Exercise prompt: From the listing below, extract each line containing the string "size".

▬▬▬

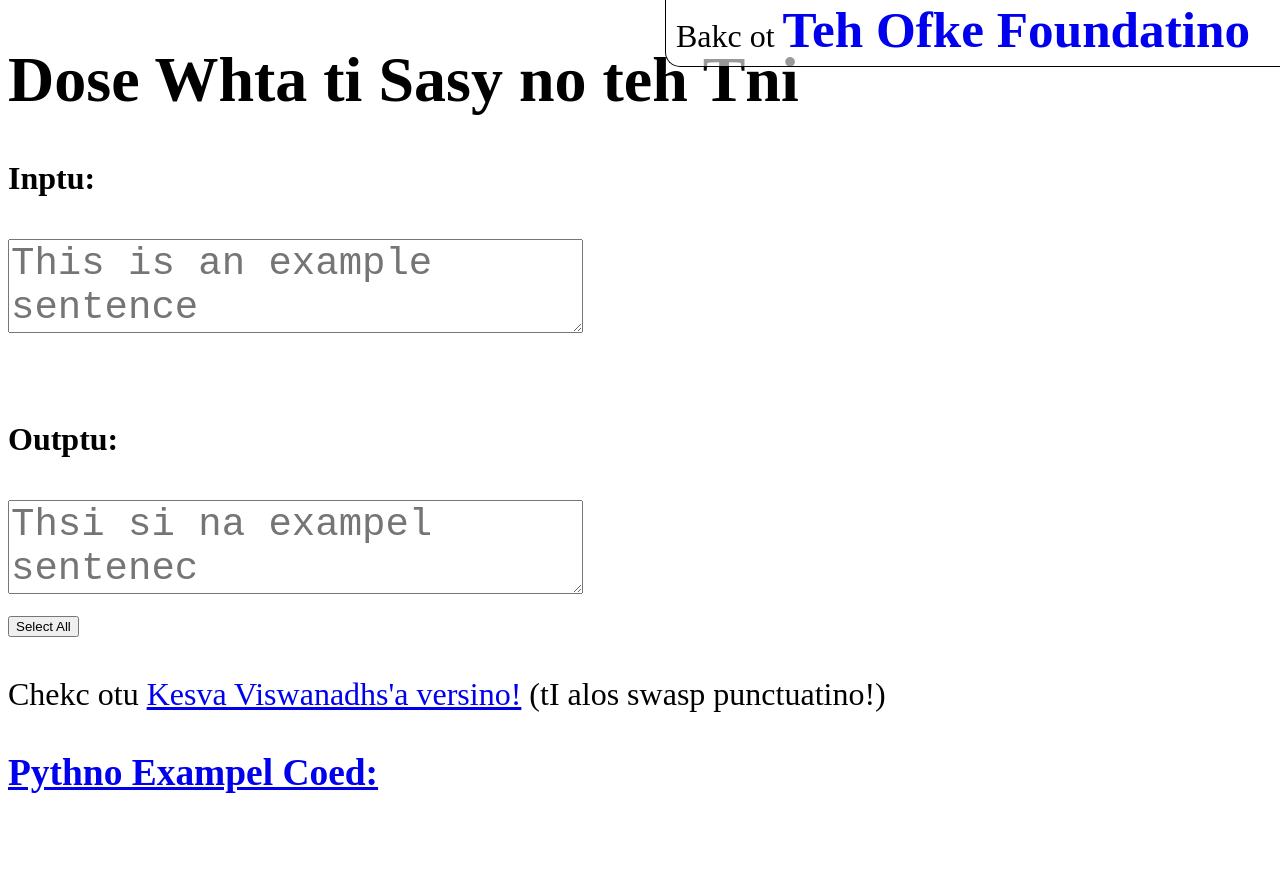
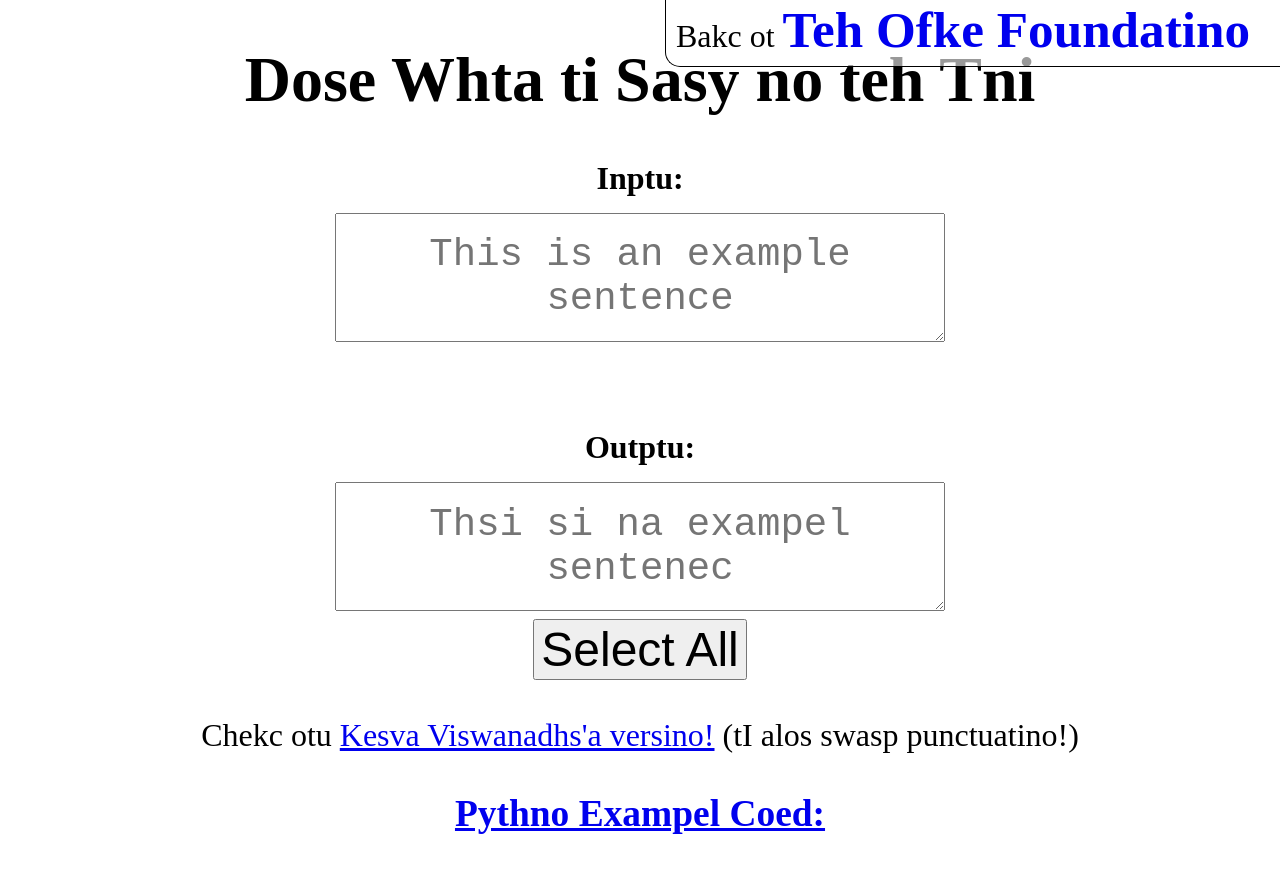
Before and after one commit to The-Ofek-Foundation/ReveresLatsLettesr, a plain HTML site: page index.html in a window 1280 px wide. Before the commit the page ends 831 px from the top, so only its background shows below. Drawn offline with Linux system fonts and the light colour scheme; a script that the page names is missing.

Commit message:
sprucing up

```diff
--- a/styles.css
+++ b/styles.css
@@ -1,10 +1,18 @@
 body {
   font-size: 2em;
+  text-align: center;
+}
+button {
+  font-size: 1.5em;
+}
+h4 {
+  margin-bottom: 0.5em;
 }
 textarea {
   width: 45%;
   font-size: 1.5em;
-  font-size: 1.5em;
+  padding: 0.5em;
+  text-align: center;
 }
 .header {
   position: fixed;
```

▬▬▬

Result below:
   font-size: 2em;
+  font-size: 1.5em;
   font-size: 1.5em;
-  font-size: 1.5em;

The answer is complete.